• [YOUR GOAL]:
Whenever a line below includes the string "color", show it.
BEGIN DATA SHOWN
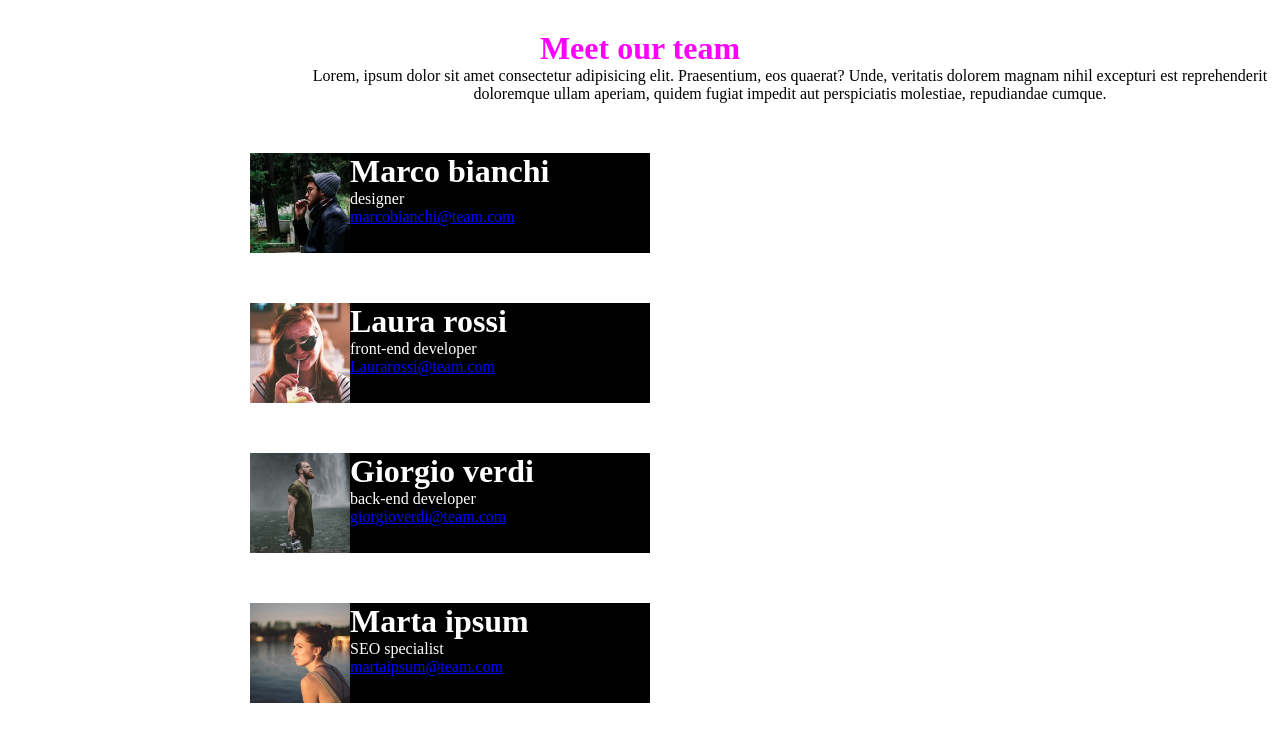
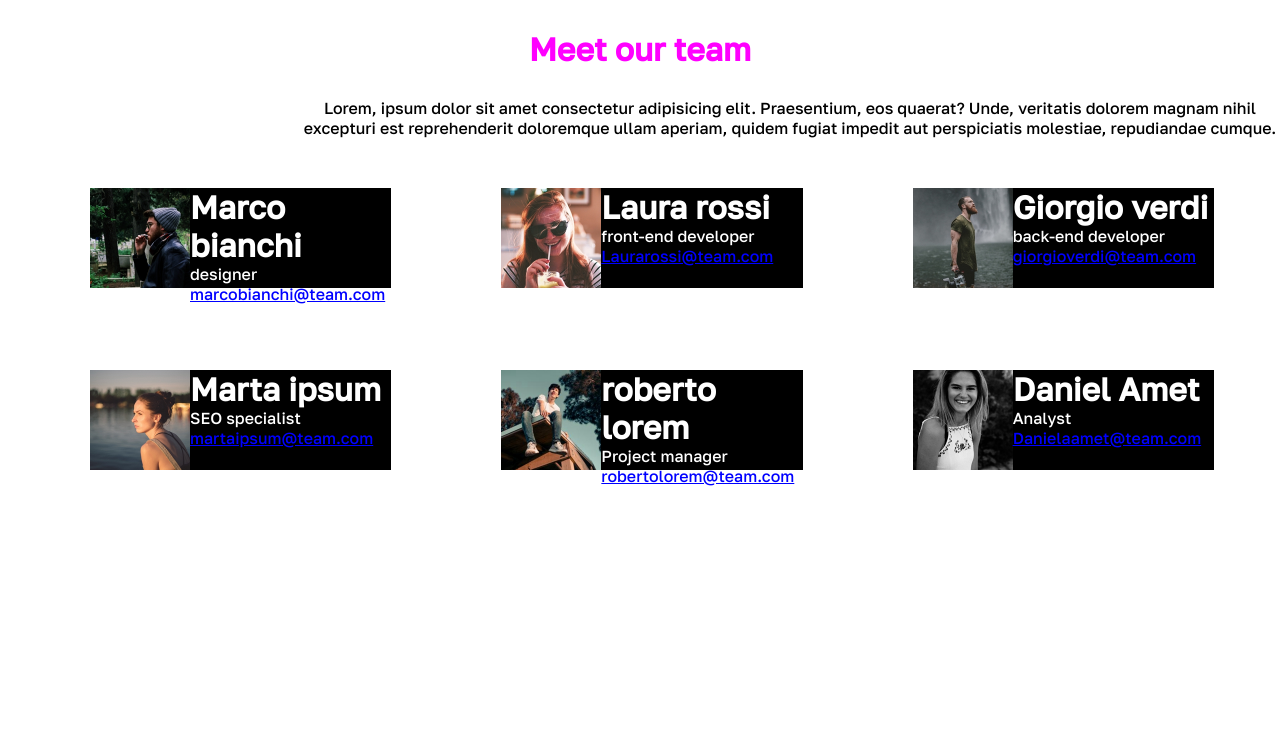
Before and after one commit to gabrielebarcellona/html-css-float-cards, a plain HTML site: page index.html in a window 1280 px wide. Shown: the top 750 px of the page. Drawn offline with Linux system fonts and the light colour scheme.

Commit message:
quasi finito

```diff
--- a/assets/style.css
+++ b/assets/style.css
@@ -5,13 +5,14 @@
 }
 
 body{
-    font-family: ;
+    font-family: 'Golos Text', sans-serif;
 }
 
     #pp{
         text-align: center;
         max-width: 1000px;
         margin-left: 300px;
+        margin-top: 30px;
     }
 
 .color-email{
@@ -44,9 +45,14 @@ body{
     .person{
         background-color: black;
         color: white;
-        margin:auto;
-        max-width: 400px;
-        /* float: left; */
-        margin-left: 250px;
+        float: left;
+        width: calc(80% / 3 - 40px);
+        height: 100px;
+        margin-right: 20px;
+        margin-bottom: 2rem;
         margin-top: 50px;
+        margin-left: 90px;
+
+
+
     }
--- a/index.html
+++ b/index.html
@@ -5,6 +5,8 @@
     <meta http-equiv="X-UA-Compatible" content="IE=edge">
     <meta name="viewport" content="width=device-width, initial-scale=1.0">
     <title>Document</title>
+    <link rel="preconnect" href="https://fonts.gstatic.com" crossorigin>
+    <link href="https://fonts.googleapis.com/css2?family=Golos+Text:wght@500&display=swap" rel="stylesheet">
     <link rel="stylesheet" href="assets/style.css">
 </head>
 <body>
@@ -12,46 +14,47 @@
         <h1 class="title">Meet our team</h1>
         <p id="pp">Lorem, ipsum dolor sit amet consectetur adipisicing elit. Praesentium, eos quaerat? Unde, veritatis dolorem magnam nihil excepturi est reprehenderit doloremque ullam aperiam, quidem fugiat impedit aut perspiciatis molestiae, repudiandae cumque.</p>
 
+
         <div class="person">
             <img class="floater" src="img/male1.png" alt="">
             <h1>Marco bianchi</h1>
             <p>designer</p>
             <a  class="color-email" href="">marcobianchi@team.com</a>
             <div class="cleared"></div>
+        </div>
 
-        </div>
         <div class="person">
             <img class="floater" src="img/female1.png" alt="">
             <h1>Laura rossi</h1>
             <p>front-end developer</p>
             <a  class="color-email" href="">Laurarossi@team.com</a>
             <div class="cleared"></div>
+        </div>
 
-        </div>
         <div class="person">
             <img class="floater" src="img/male2.png" alt="">
             <h1>Giorgio verdi</h1>
             <p>back-end developer</p>
             <a class="color-email" href="">giorgioverdi@team.com</a>
             <div class="cleared"></div>
+        </div>
 
-        </div>
         <div class="person">
             <img class="floater" src="img/female2.png" alt="">
             <h1>Marta ipsum</h1>
             <p>SEO specialist</p>
             <a class="color-email" href="">martaipsum@team.com</a>
             <div class="cleared"></div>
+        </div>
 
-        </div>
         <div class="person">
             <img class="floater" src="img/male3.png" alt="">
             <h1>roberto lorem</h1>
             <p>Project manager</p>
             <a class="color-email" href="">robertolorem@team.com</a>
             <div class="cleared"></div>
+        </div>
 
-        </div>
         <div class="person">
             <img class="floater" src="img/female3.png" alt="">
             <h1>Daniel Amet</h1>
@@ -60,25 +63,6 @@
             <div class="cleared"></div>
 
         </div>
-
-
-
-
-
-
-
-
-
-
-
-
-
-
-
-
-
-
     </div>
-
 </body>
 </html>
```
END DATA SHOWN
• [TASK RESPONSE]:
 .color-email{
         background-color: black;
         color: white;
             <a  class="color-email" href="">marcobianchi@team.com</a>
             <a  class="color-email" href="">Laurarossi@team.com</a>
             <a class="color-email" href="">giorgioverdi@team.com</a>
             <a class="color-email" href="">martaipsum@team.com</a>
             <a class="color-email" href="">robertolorem@team.com</a>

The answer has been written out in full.